By Adrianna Owens
She’s a woman. That’s why people turn their heads.
In order to combat this possible drawback, Hillary Clinton has launched a clever announcement video in which she is not the focus. Along with the ad, she has rebranded herself and her campaign by redesigning her logo and website.
The logo is nothing fancy, but that is what is so appealing about the “H” with an arrow running through it. It’s fresh and it’s new. There’s nothing “pretty” about it. This was a huge step in the right direction because instead of letting her gender define her presidential campaign, she depersonalizes her message. She aims it toward the people.
The logo doesn’t say “Hillary,” and that’s brilliant. It’s an “H” and an arrow. That’s it.

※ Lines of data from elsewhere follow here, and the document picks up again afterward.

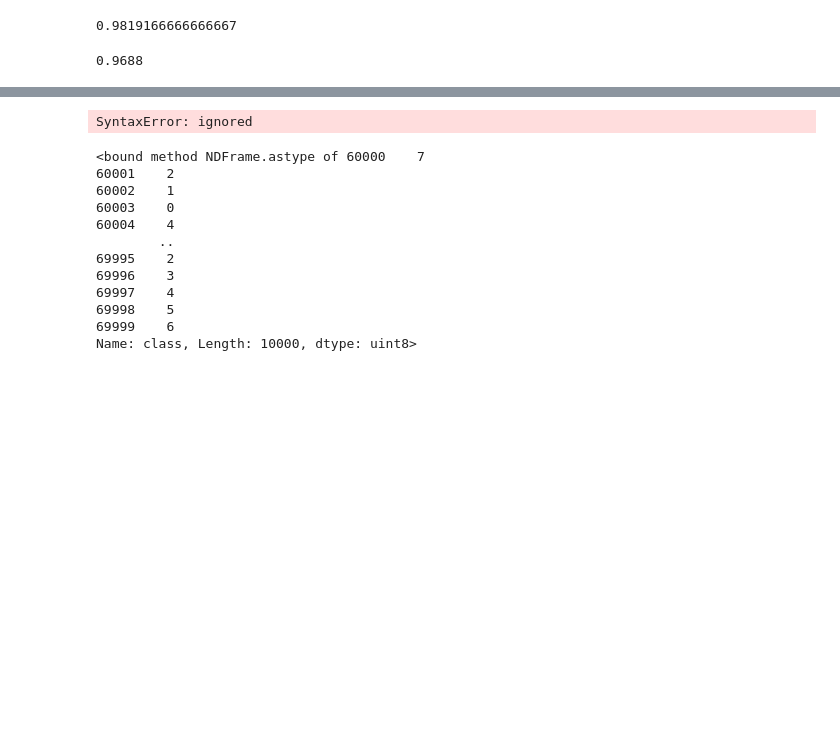
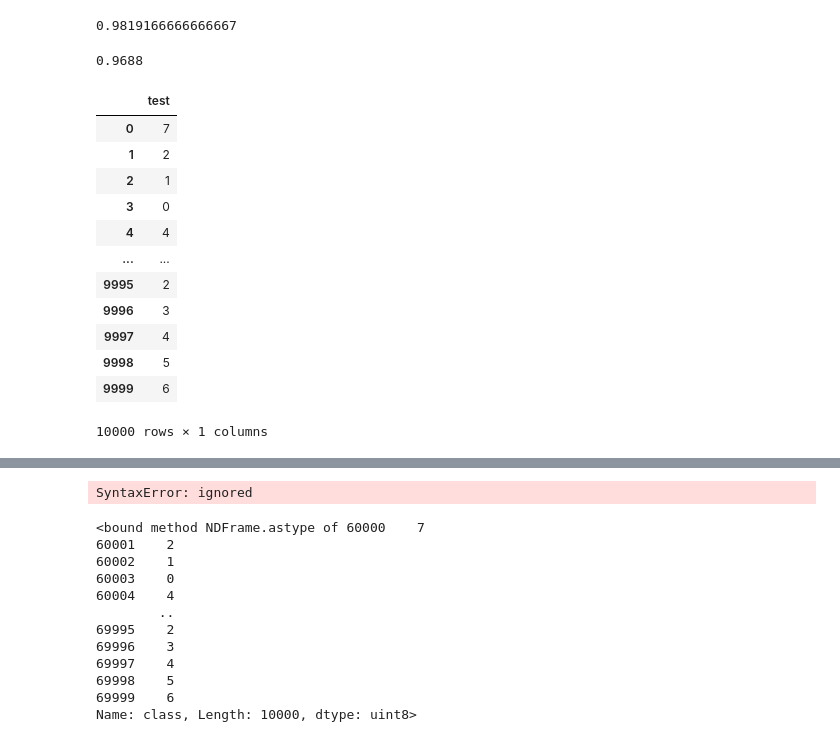
Before and after one commit to PremGorecki/MachineLearning, a Jupyter notebook: 01_MNIST_zadanie1.ipynb, the cells around one changed output, grey strips where cells are left out. Drawn from its saved outputs; the diff is of its cells as text; code cells hidden in the pictures; blank space fills up the shorter version.

```diff
--- a/01_MNIST_zadanie1.ipynb
+++ b/01_MNIST_zadanie1.ipynb
@@ -158,3 +158,28 @@ f1_score_test = f1_score(y_test, y_test_pred, average='micro')
 f1_score_test
 # %% [output]
 0.9688
+# %%
+#Compare two arrays
+y_test_diff = pd.DataFrame()
+y_test_diff['test'] = pd.DataFrame(np.array(y_test))
+y_test_diff.set_index(y_test.index.values)
+#y_test_diff['test_pred'] = pd.DataFrame(y_test_pred)
+
+#y_test_diff = y_test_diff[np.array(y_test)!=y_test_pred]
+y_test_diff
+
+#Może to sprawdzić DataFrame.set_index(keys, drop=True, append=False, inplace=False, verify_integrity=False)
+# %% [output]
+|  | test |
+| 0 | 7 |
+| 1 | 2 |
+| 2 | 1 |
+| 3 | 0 |
+| 4 | 4 |
+| ... | ... |
+| 9995 | 2 |
+| 9996 | 3 |
+| 9997 | 4 |
+| 9998 | 5 |
+| 9999 | 6 |
+10000 rows × 1 columns
```
Also changed, not shown: parts of 9 cells of this notebook.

However, there has been much controversy, and some crudely-hilarious remakes, over the logo floating around online. Her Republican opposition has chosen, not so subtly, their names as their logos. Ted Cruz and Rand Paul have similar logos amounting to nothing but their names and what is most likely a reference to Lady Liberty’s ever-burning torch. Marco Rubio, on the other hand, didn’t surprise anyone with his plain logo that consists of his name separated by a red star.
Luckily, Clinton’s marketing team makes up for her opponents’ lack of creativity.
The website that was launched with her announcement video is also a success. Though prominently displayed, the first thing that you see when opening the website is not the picture of her, but bold white letters that read “This starts with you.” It’s short and it’s sweet. Oh and guess what? It’s about you. The voter.
Now, this is by no means a new strategy. The plain folks appeal has been used time and time again with campaigns that ignite the fire in every-day Americans to vote because (insert practically any politician here) is the same as you and me. What’s different about Clinton’s campaign is that it’s believable.
Her announcement video is, in one word, diverse. It pictures families, different races, businessmen, college students, gay couples and more. In the world of advertisement, it is said that all you need to get people hooked is an animal, a child or an elderly person. Well, this video does that and so much more.
It’s arguably the smartest announcement that has been released so far, as it not only showcases diversity but change as well. When Clinton comes on screen, she announces running in the 2016 presidential election. She then continues to say that just like the diverse group of people that are featured in her video, she is getting ready for a change.
One of her prominent quotes, “Everyday Americans need a champion and I want to be that champion,” is hands down where I applauded her in her campaign.
Unlike other politicians, she doesn’t use the plain folks appeal as a way to say that she is just like us “normal” people. Instead, she says that she wants to lead us. She understands the need for change, and she wants to help us get there.
In another one of her YouTube videos, she visits Kirkwood Community College in Iowa and explains that “the deck is still stacked,” for those on top. Meaning, the 1 percent is just getting richer while the poor are, well, you know.
She then goes on to address the subject of education costs and how families are falling more and more into debt each year in order to put their children through college.
“There’s something wrong,” she said.
And while she hasn’t yet explained what she plans to do to right this wrong, it is more than what most politicians have ever dared to say. Her presidential campaign is officially a week old but has already caught the attention of many.
Clinton has learned from her previous campaigns, and is now back and “getting ready.” With her fresh new redesign, it is a guarantee that she will pull out all of the stops to keep her modern campaign feel.
Adrianna Owens studies journalism. She can be reached at firstname.lastname@example.org and on Twitter @TheSagebrush.